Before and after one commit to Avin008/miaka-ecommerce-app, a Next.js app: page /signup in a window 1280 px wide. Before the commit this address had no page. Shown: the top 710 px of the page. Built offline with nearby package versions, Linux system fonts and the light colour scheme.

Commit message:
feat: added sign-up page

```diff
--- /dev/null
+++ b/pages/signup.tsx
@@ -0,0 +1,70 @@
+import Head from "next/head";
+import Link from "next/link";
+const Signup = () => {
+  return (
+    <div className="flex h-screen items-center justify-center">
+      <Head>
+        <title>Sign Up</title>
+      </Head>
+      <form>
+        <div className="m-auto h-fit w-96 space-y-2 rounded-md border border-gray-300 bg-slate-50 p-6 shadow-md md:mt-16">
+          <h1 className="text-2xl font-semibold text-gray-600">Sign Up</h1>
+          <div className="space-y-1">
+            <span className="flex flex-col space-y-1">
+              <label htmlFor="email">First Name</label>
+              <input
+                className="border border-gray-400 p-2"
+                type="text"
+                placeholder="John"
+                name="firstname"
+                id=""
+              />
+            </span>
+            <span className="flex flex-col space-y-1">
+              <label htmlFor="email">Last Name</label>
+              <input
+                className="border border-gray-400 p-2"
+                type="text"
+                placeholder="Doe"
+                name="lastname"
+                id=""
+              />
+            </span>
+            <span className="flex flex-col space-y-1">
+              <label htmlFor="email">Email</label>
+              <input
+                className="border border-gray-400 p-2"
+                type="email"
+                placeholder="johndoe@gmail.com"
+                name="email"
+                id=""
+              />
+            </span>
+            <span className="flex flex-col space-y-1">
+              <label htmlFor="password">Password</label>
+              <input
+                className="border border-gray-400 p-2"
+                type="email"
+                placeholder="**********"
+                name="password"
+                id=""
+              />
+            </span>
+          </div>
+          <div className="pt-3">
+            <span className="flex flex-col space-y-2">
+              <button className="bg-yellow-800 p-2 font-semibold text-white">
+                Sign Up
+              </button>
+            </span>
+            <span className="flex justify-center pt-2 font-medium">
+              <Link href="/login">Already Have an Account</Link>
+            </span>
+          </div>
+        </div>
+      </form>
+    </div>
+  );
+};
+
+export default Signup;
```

####

Write out the entries in full, exactly as given.

Before and after one commit to Avin008/miaka-ecommerce-app, a Next.js app: page /signup in a window 1280 px wide. Before the commit this address had no page. Shown: the top 710 px of the page. Built offline with nearby package versions, Linux system fonts and the light colour scheme.

Commit message:
feat: added sign-up page

```diff
--- /dev/null
+++ b/pages/signup.tsx
@@ -0,0 +1,70 @@
+import Head from "next/head";
+import Link from "next/link";
+const Signup = () => {
+  return (
+    <div className="flex h-screen items-center justify-center">
+      <Head>
+        <title>Sign Up</title>
+      </Head>
+      <form>
+        <div className="m-auto h-fit w-96 space-y-2 rounded-md border border-gray-300 bg-slate-50 p-6 shadow-md md:mt-16">
+          <h1 className="text-2xl font-semibold text-gray-600">Sign Up</h1>
+          <div className="space-y-1">
+            <span className="flex flex-col space-y-1">
+              <label htmlFor="email">First Name</label>
+              <input
+                className="border border-gray-400 p-2"
+                type="text"
+                placeholder="John"
+                name="firstname"
+                id=""
+              />
+            </span>
+            <span className="flex flex-col space-y-1">
+              <label htmlFor="email">Last Name</label>
+              <input
+                className="border border-gray-400 p-2"
+                type="text"
+                placeholder="Doe"
+                name="lastname"
+                id=""
+              />
+            </span>
+            <span className="flex flex-col space-y-1">
+              <label htmlFor="email">Email</label>
+              <input
+                className="border border-gray-400 p-2"
+                type="email"
+                placeholder="johndoe@gmail.com"
+                name="email"
+                id=""
+              />
+            </span>
+            <span className="flex flex-col space-y-1">
+              <label htmlFor="password">Password</label>
+              <input
+                className="border border-gray-400 p-2"
+                type="email"
+                placeholder="**********"
+                name="password"
+                id=""
+              />
+            </span>
+          </div>
+          <div className="pt-3">
+            <span className="flex flex-col space-y-2">
+              <button className="bg-yellow-800 p-2 font-semibold text-white">
+                Sign Up
+              </button>
+            </span>
+            <span className="flex justify-center pt-2 font-medium">
+              <Link href="/login">Already Have an Account</Link>
+            </span>
+          </div>
+        </div>
+      </form>
+    </div>
+  );
+};
+
+export default Signup;
```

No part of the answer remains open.